Neurodevelopmental Therapy

Our practice utilizes Bodywork methods exclusively to treat the
whole realm of sensory integration and processing dysfunctions. 

KEY CONCEPT:  Distal body parts (hands and fingers, feet and toes, mouth and tongue) move best if the proximal core of the body has achieved balanced symmetry.  The movement of all body parts is a balance of stability and mobility, controlled weight shifts, and rotation over a stable base of support.  Tension or spasticity at far distal body parts reflects tight proximal structures.

Neurodevelopmental Therapy training guides our clinical decision-making on how babies
and young children move their bodies.  We use it as a philosophy to consult with parents. 

Our treatment of bodywork methods are rooted in this approach.



The history of Neurodevelopmental Therapy (NDT) is a formalized training approach for pediatric and adult neurological rehabilitation and a standard for physical, occupational, and speech-language therapists.  Originating in Europe by Berta and Karl Bobath in the 1940s, it offers therapeutic handling methods to treat cerebral palsy, brain injuries, and other neurological disorders.  The handling techniques are theorized to entrain normal movement patterns.  The basics of NDT are often taught in university therapy programs.  Advanced certification in post-graduate training truly prepares therapists for the full-breadth of palpation and handling skills.

Palpation informs our hands which movements are unavailable for the patient, and then
therapeutic touch contact in handling helps to activate movement patterns.  Built around concepts of normalizing posture, body alignments, and weight-shifting needed for transitional movements, 
handling methods help the clinician evaluate the balance between antagonist and agonistic muscle groups.  The NDT methods facilitate weight-shifting in various positions and hold core stability to gain distal extremity ease of movement (arms and hands, legs and feet, eyes and

Oral-motor and feeding therapy is embedded in the NDT approach of recognizing the whole-
body processing of sucking/breathing/swallowing.  The NDT perspective on oral motor training
is one of the gold standards for training practitioners for a whole-body approach towards feeding. 
Interventions for improving head and postural control, balance reactions, rib cage and breath
support for swallow, and core/proximal stability held for distal body parts (tongue, jaw, lips,
hands) to move smoothly.

The foundation of learning afforded by NDT training is astute listening of the hands move subtly
with the baby/child and where imposed movement is needed.

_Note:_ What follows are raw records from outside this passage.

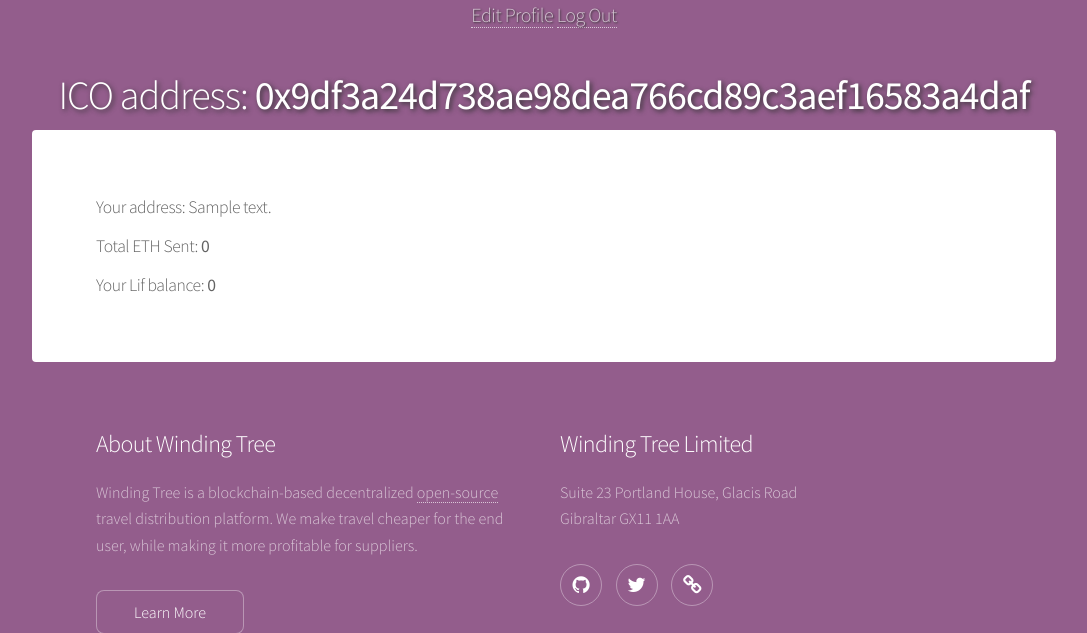
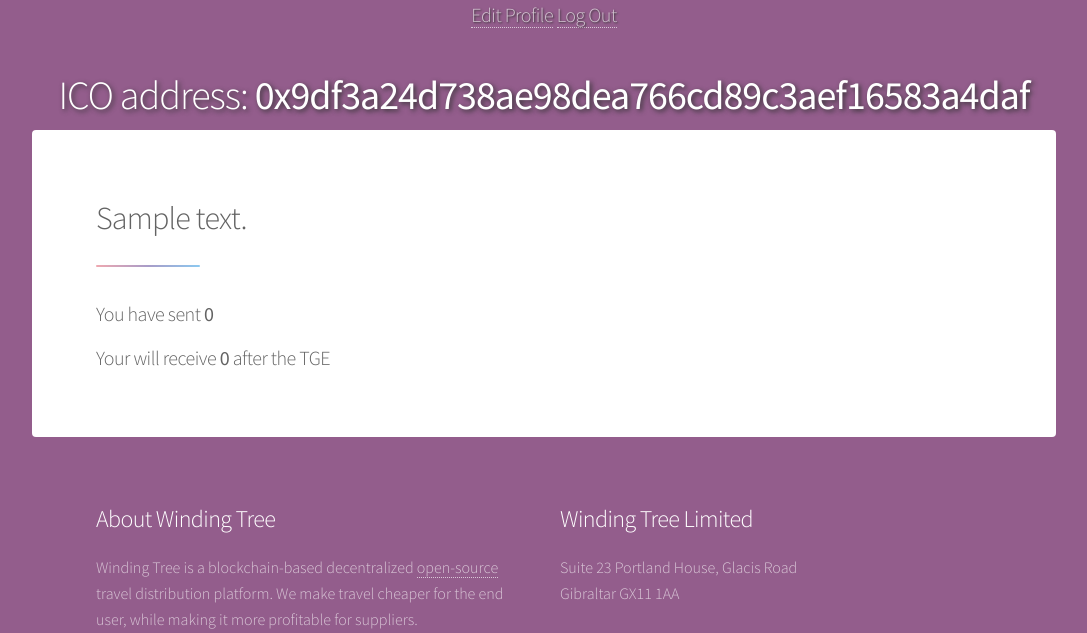
Before and after one commit to windingtree/wt-accounts, a Django app: page /ico/ in a window 1280 px wide. Shown: the part 226-859 px from the top of the page, without its empty margins (96-1183 px from the left). Run offline with Django 3.2, Linux system fonts and the light colour scheme; a user stored in the database is signed in; tables that the repository leaves empty hold one stand-in row (values such as "Sample post"); some libraries are stand-ins or nearby versions.

Commit message:
Some love for status page

```diff
--- a/accounts/templates/accounts/status.html
+++ b/accounts/templates/accounts/status.html
@@ -34,9 +34,9 @@
         {% endif %}
       </h2>
       {% if request.user.eth_address %}
-        <h4>Your address: <span id="userAddress">{{ request.user.eth_address }}</span></h4>
-        <h4>Total ETH Sent: <strong id="totalETHSent">0</strong></h4>
-        <h4>Your Lif balance: <strong id="totalLifBalance">0</strong></h4>
+        <h2><span id="userAddress">{{ request.user.eth_address }}</span></h2>
+        <h3>You have sent <strong id="totalETHSent">0</strong></h3>
+        <h3>Your will receive <strong id="totalLifBalance">0</strong> after the TGE</h3>
       {% endif %}
     </header>
     <form action="." method="post" enctype="multipart/form-data">
```
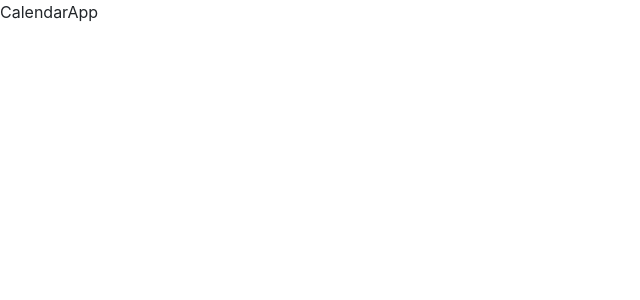
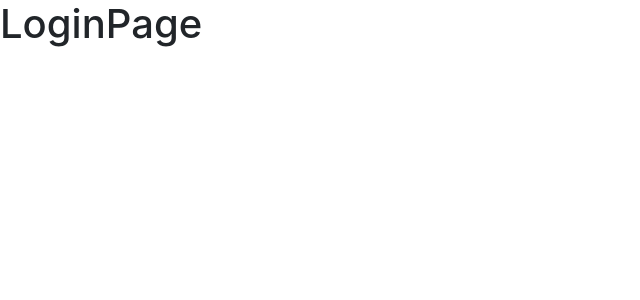
Before and after one commit to MartaArM/CursoReact, a React (Vite) app in the folder app9_calendar/: page /auth/login in a window 1280 px wide. Shown: the top 300 px of the page, without its empty margins (0-640 px from the left). Built offline with nearby package versions, Linux system fonts and the light colour scheme.

Commit message:
Implementando rutas

```diff
--- a/app9_calendar/src/CalendarApp.jsx
+++ b/app9_calendar/src/CalendarApp.jsx
@@ -1,7 +1,9 @@
-import React from 'react'
+import { AppRouter } from './router/AppRouter'
 
 export const CalendarApp = () => {
   return (
-    <div>CalendarApp</div>
+    <>
+        <AppRouter />
+    </>
   )
 }
--- /dev/null
+++ b/app9_calendar/src/auth/pages/LoginPage.jsx
@@ -0,0 +1,5 @@
+export const LoginPage = () => {
+  return (
+    <h1>LoginPage</h1>
+  )
+}
--- /dev/null
+++ b/app9_calendar/src/calendar/pages/CalendarPage.jsx
@@ -0,0 +1,5 @@
+export const CalendarPage = () => {
+  return (
+    <h1>CalendarPage</h1>
+  )
+}
--- /dev/null
+++ b/app9_calendar/src/router/AppRouter.jsx
@@ -0,0 +1,28 @@
+import React from 'react'
+import { Navigate, Route, Routes } from 'react-router-dom'
+import { LoginPage } from '../auth/pages/LoginPage'
+import { CalendarPage } from '../calendar/pages/CalendarPage'
+
+export const AppRouter = () => {
+
+    const status = 'non-authenticated'; //useStatus();
+
+    // if (status == 'checking') {
+    //   return <CheckingAuth /> // Si estamos comprobando el login, se carga una pantalla de espera con un circulo cargando
+    // }
+    // else {
+    return (
+    <Routes>
+
+        { ( status == 'authenticated')
+             ? <Route path="/*" element={<CalendarPage /* Diario / journal */ />} />
+             : <Route path="auth/*" element={<LoginPage /* Login y registro */ />}/>
+        }
+
+        <Route path='/*' element = {<Navigate to='/auth/login' />} />
+
+    </Routes>
+    )
+    // }
+
+}
```
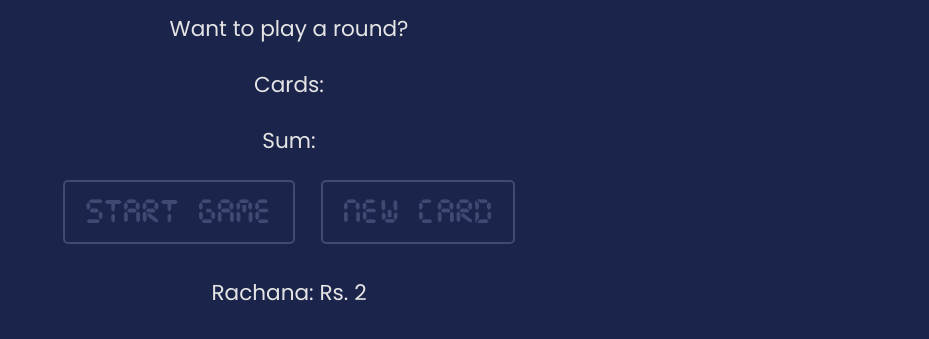
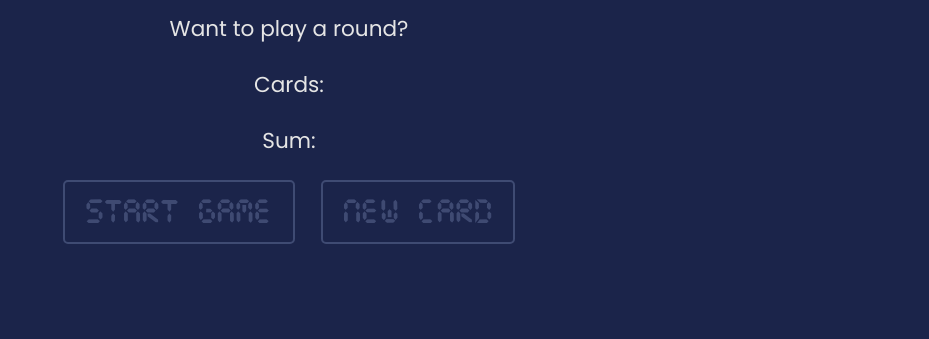
Before and after one commit to kritydangol/Playground-JS, a plain HTML site: page js-blackjack/index.html in a window 1280 px wide. Shown: the part 315-654 px from the top of the page, without its empty margins (351-1280 px from the left). Drawn offline with nearby package versions, Linux system fonts and the light colour scheme.

Commit message:
finished black jack

```diff
--- a/js-blackjack/index.html
+++ b/js-blackjack/index.html
@@ -23,7 +23,7 @@
     <p id="sum-el">Sum:</p>
     <button onclick="startGame()">START GAME</button>
     <button onclick="newCard()">NEW CARD</button>
-    <p id="player-el"></p>
+    <!-- <p id="player-el"></p> -->
     <script src="index.js"></script>
 </body>
 
--- a/js-blackjack/index.js
+++ b/js-blackjack/index.js
@@ -1,7 +1,7 @@
-let player = {
-    name: "Rachana",
-    chips: 2
-}
+// let player = {
+//     name: "Rachana",
+//     chips: 2
+// }
 let cards = []
 let sum = 0
 let hasBlackJack = false
@@ -12,7 +12,7 @@ let sumEl = document.getElementById("sum-el")
 let cardsEl = document.getElementById("cards-el")
 let playerEl = document.getElementById("player-el")
 
-playerEl.textContent = player.name + ": Rs. " + player.chips
+// playerEl.textContent = player.name + ": Rs. " + player.chips
 
 function getRandomCard() {
     let randomCard = Math.floor(Math.random() * 13) + 1
```
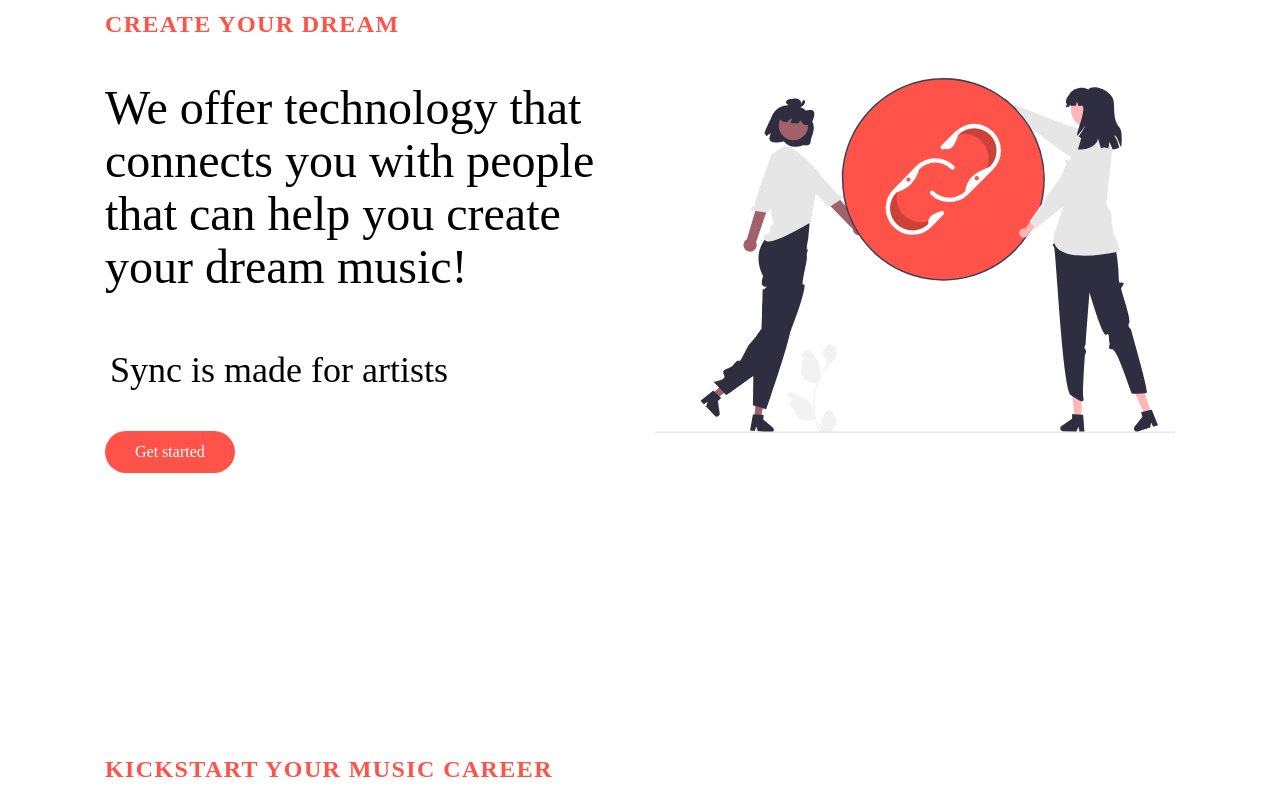
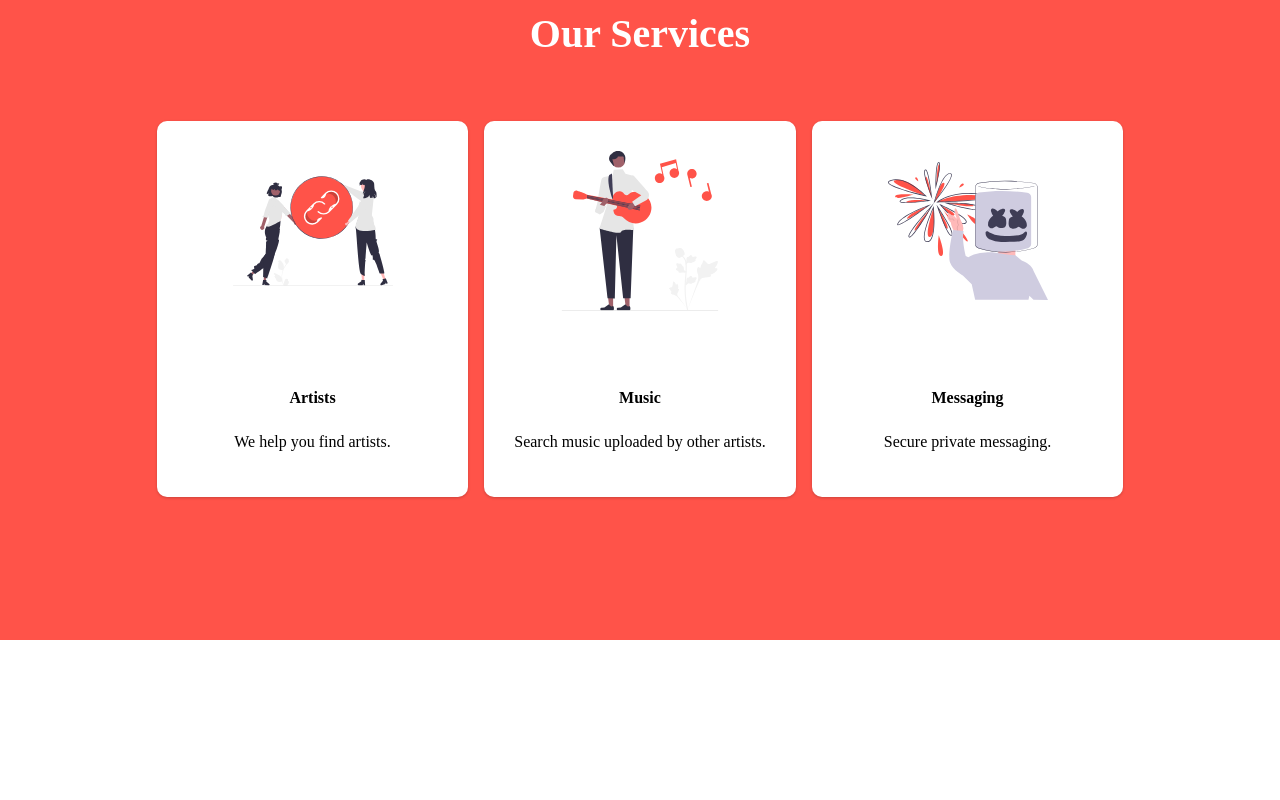
Before and after one commit to HorvathTeddy/Sync, a React (Create React App) app: page / in a window 1280 px wide. Shown: the part 1820-2620 px from the top of the page. Built offline with nearby package versions, Linux system fonts and the light colour scheme; a web font is replaced by a local one.

Commit message:
Implemented services section

```diff
--- a/src/components/InfoSection/Data.js
+++ b/src/components/InfoSection/Data.js
@@ -1,6 +1,6 @@
 import img1 from '../../images/svg-1.svg'
 import img2 from '../../images/svg-2.svg'
-import img3 from '../../images/svg-3.svg'
+
 
 export const homeObjOne =
 {
@@ -23,14 +23,3 @@
     imgStart: false,
     img: img2
 }
-
-export const homeObjThree =
-{
-    id: 'about',
-    topLine: 'Kickstart your music career',
-    headLine: 'We are dedicated to helping you find music partners.  Bringing people together is the soul of music, and we want to cherish that.',
-    description: 'Sign up as a producer, lyricist, or both and start collaborating with musicians on the platform!',
-    alt: 'link',
-    imgStart: false,
-    img: img3
-}
--- a/src/components/InfoSection/index.js
+++ b/src/components/InfoSection/index.js
@@ -34,8 +34,8 @@
                         {description}
                     </Subtitle>
                     <BtnWrap>
-                        <Button to='home' smooth={true} duration={500} spy={true} exact="true" offset={-80}>
-                          Get started
+                        <Button to='services' smooth={true} duration={500} spy={true} exact="true" offset={-80}>
+                          Learn more
                         </Button>
                     </BtnWrap>
                 </TextWrapper>
--- /dev/null
+++ b/src/components/Services/ServicesElements.js
@@ -0,0 +1,83 @@
+import styled from "styled-components";
+
+export const ServicesContainer = styled.div`
+    height: 800px;
+    display: flex;
+    flex-direction: column;
+    justify-content: center;
+    align-items: center;
+    background: #ff5349;
+
+    @media screen and (max-width: 768px){
+        height: 1100px;
+    }
+
+    @media screen and (max-width: 480px){
+        height: 1300px;
+    }
+`
+
+export const ServicesWrapper = styled.div`
+    max-width: 1000px;
+    margin: 0 auto;
+    display: grid;
+    grid-template-columns: 1fr 1fr 1fr;
+    align-items: center;
+    grid-gap: 16px;
+    padding: 0 50px;
+
+    @media screen and (max-width: 1000px) {
+        grid-template-columns: 1fr 1fr;
+    }
+
+    @media screen and (max-width: 768px) {
+        grid-template-columns: 1fr;
+        padding: 0 20px;
+    }
+`
+
+export const ServicesCard = styled.div`
+    background: #fff;
+    display: flex;
+    flex-direction: column;
+    justify-content: flex-start;
+    align-items: center;
+    border-radius: 10px;
+    max-height: 340px;
+    padding: 30px;
+    box-shadow: 0 1px 3px rgba(0,0,0,0.2);
+    transition: all 0.2s ease-in-out;
+    color: #000;
+
+    &:hover{
+        transform: scale(1.1);
+        transition: all 0.2s ease-in-out;
+        cursor: pointer;
+    }
+`
+
+export const ServicesIcon = styled.img`
+    height: 160px;
+    width: 160px;
+    margin-bottom: 64px;
+`
+
+export const ServicesH1 = styled.h1`
+    font-size: 2.5rem;
+    color: #fff;
+    margin-bottom: 64px;
+
+    @media screen and (max-width: 480px){
+     font-size: 2rem;
+    }
+`
+
+export const ServicesH2 = styled.h2`
+    font-size: 1rem;
+    margin-bottom: 10px;
+`
+
+export const ServicesP = styled.p`
+    font-size: 1rem;
+    text-align: center;
+`
--- /dev/null
+++ b/src/components/Services/index.js
@@ -0,0 +1,53 @@
+import React from 'react'
+import {
+ServicesContainer,
+ServicesH1,
+ServicesWrapper,
+ServicesCard,
+ServicesIcon,
+ServicesH2,
+ServicesP } from './ServicesElements'
+import Icon1 from '../../images/svg-2.svg'
+import Icon2 from '../../images/svg-1.svg'
+import Icon3 from '../../images/svg-3.svg'
+
+const services = () => {
+  return (
+    <ServicesContainer id='services'>
+        <ServicesH1>
+            Our Services
+        </ServicesH1>
+        <ServicesWrapper>
+            <ServicesCard>
+                <ServicesIcon src={Icon1}/>
+                <ServicesH2>
+                    Artists
+                </ServicesH2>
+                <ServicesP>
+                    We help you find artists.
+                </ServicesP>
+            </ServicesCard>
+            <ServicesCard>
+                <ServicesIcon src={Icon2}/>
+                <ServicesH2>
+                    Music
+                </ServicesH2>
+                <ServicesP>
+                    Search music uploaded by other artists.
+                </ServicesP>
+            </ServicesCard>
+            <ServicesCard>
+                <ServicesIcon src={Icon3}/>
+                <ServicesH2>
+                    Messaging
+                </ServicesH2>
+                <ServicesP>
+                    Secure private messaging.
+                </ServicesP>
+            </ServicesCard>
+        </ServicesWrapper>
+    </ServicesContainer>
+  )
+}
+
+export default services
--- a/src/pages/index.js
+++ b/src/pages/index.js
@@ -1,9 +1,10 @@
 import React, {useState} from 'react'
 import HeroSection from '../components/HeroSection'
 import InfoSection from '../components/InfoSection'
-import { homeObjOne, homeObjTwo, homeObjThree } from '../components/InfoSection/Data'
+import { homeObjOne, homeObjTwo } from '../components/InfoSection/Data'
 import Navbar from '../components/Navbar'
 import Sidebar from '../components/Sidebar'
+import Services from '../components/Services'
 
 const Home = () => {
   const [isOpen, setIsOpen] = useState(false)
@@ -18,8 +19,9 @@
       <Navbar toggle={toggle}/>
       <HeroSection />
       <InfoSection {...homeObjOne}/>
+      <Services />
       <InfoSection {...homeObjTwo}/>
-      <InfoSection {...homeObjThree}/>
+
     </>
   )
 }
```
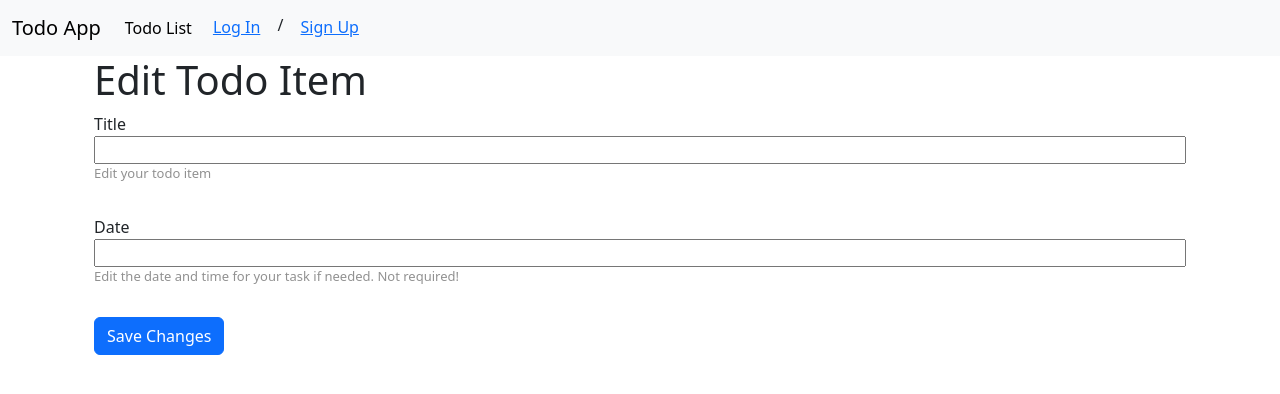
After one commit to SaraabbasiNZ/todo-list-django-project, a Django app: template todo_app/templates/todo_app/edit_todo_item.html in a window 1280 px wide. The commit adds this page. Shown: the top 394 px of the page. Run offline with Django 4.2, Linux system fonts and the light colour scheme; the template is opened without the code that fills it: values that come from a table or form of the project are taken from there, others are empty; some libraries are stand-ins or nearby versions.

Commit message:
Add deletion confirmation, implement logic to update item

```diff
--- a/todo_app/forms.py
+++ b/todo_app/forms.py
@@ -4,4 +4,4 @@ from .models import TodoItem
 class TodoItemForm(forms.ModelForm):
     class Meta:
         model = TodoItem
-        fields = ['title','date']
+        fields = ['title', 'checked','date']
--- a/todo_app/templates/base.html
+++ b/todo_app/templates/base.html
@@ -22,12 +22,7 @@
               <li class="nav-item">
                 <a class="nav-link active" aria-current="page" href="{% url 'todo_app:todo_list' %}">Todo List</a>
               </li>
-              <li class="nav-item">
-                <a class="nav-link" href="#">Contact Us</a>
-              </li>
-              <li class="nav-item">
-                <a class="nav-link" href="#">Account</a>
-              </li>
+
               <li class="nav-item">
                 {% if user.is_authenticated %}
                 <form action='{% url "accounts:logout" %}' method="POST">
--- /dev/null
+++ b/todo_app/templates/todo_app/edit_todo_item.html
@@ -0,0 +1,21 @@
+{% extends 'base.html' %}
+{% block title %}Edit Todo Item{% endblock %}
+{% block content %}
+<div class="container edit-form-container">
+    <h1>Edit Todo Item</h1>
+    <form class="edit-todo-form" method="POST">
+        {% csrf_token %}
+        <div class='input-container'>
+            <label for="id_title">{{ form.title.label }}</label>
+            {{ form.title }}
+            <p class='helper-text'>Edit your todo item</p>
+        </div>
+        <div class='input-container'>
+            <label for="id_date">{{ form.date.label }}</label>
+            {{ form.date }}
+            <p class='helper-text'>Edit the date and time for your task if needed. Not required!</p>
+        </div>
+        <button class='btn btn-primary' type="submit">Save Changes</button>
+    </form>
+</div>
+{% endblock %}
--- a/todo_app/urls.py
+++ b/todo_app/urls.py
@@ -1,5 +1,5 @@
 from django.urls import path
-from .views import home_view, todo_list_view, todo_item_create, delete_todo_item
+from .views import home_view, todo_list_view, todo_item_create, edit_todo_item, delete_todo_item
 
 
 app_name = 'todo_app'
@@ -8,5 +8,6 @@ urlpatterns = [
     path('', home_view, name='home'),
     path('list/', todo_list_view, name='todo_list'),
     path('create/', todo_item_create, name='todo_item_create'),
+    path('<int:id>/edit/', edit_todo_item, name='todo_item_edit'),
     path('<id>/delete/', delete_todo_item, name='todo_item_delete'),
 ]
```
Also changed, not shown: todo_app/templates/todo_app/confirm_delete.html (added, +12 -0 lines), todo_app/templates/todo_app/create_todo_item.html (+4 -4 lines), todo_app/templates/todo_app/todo_list.html (+17 -16 lines), todo_app/views.py (+15 -3 lines), todo_project/settings.py (+3 -5 lines).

The handling skills of NDT are
excellent preparation for all forms of manual therapy.

bottom of page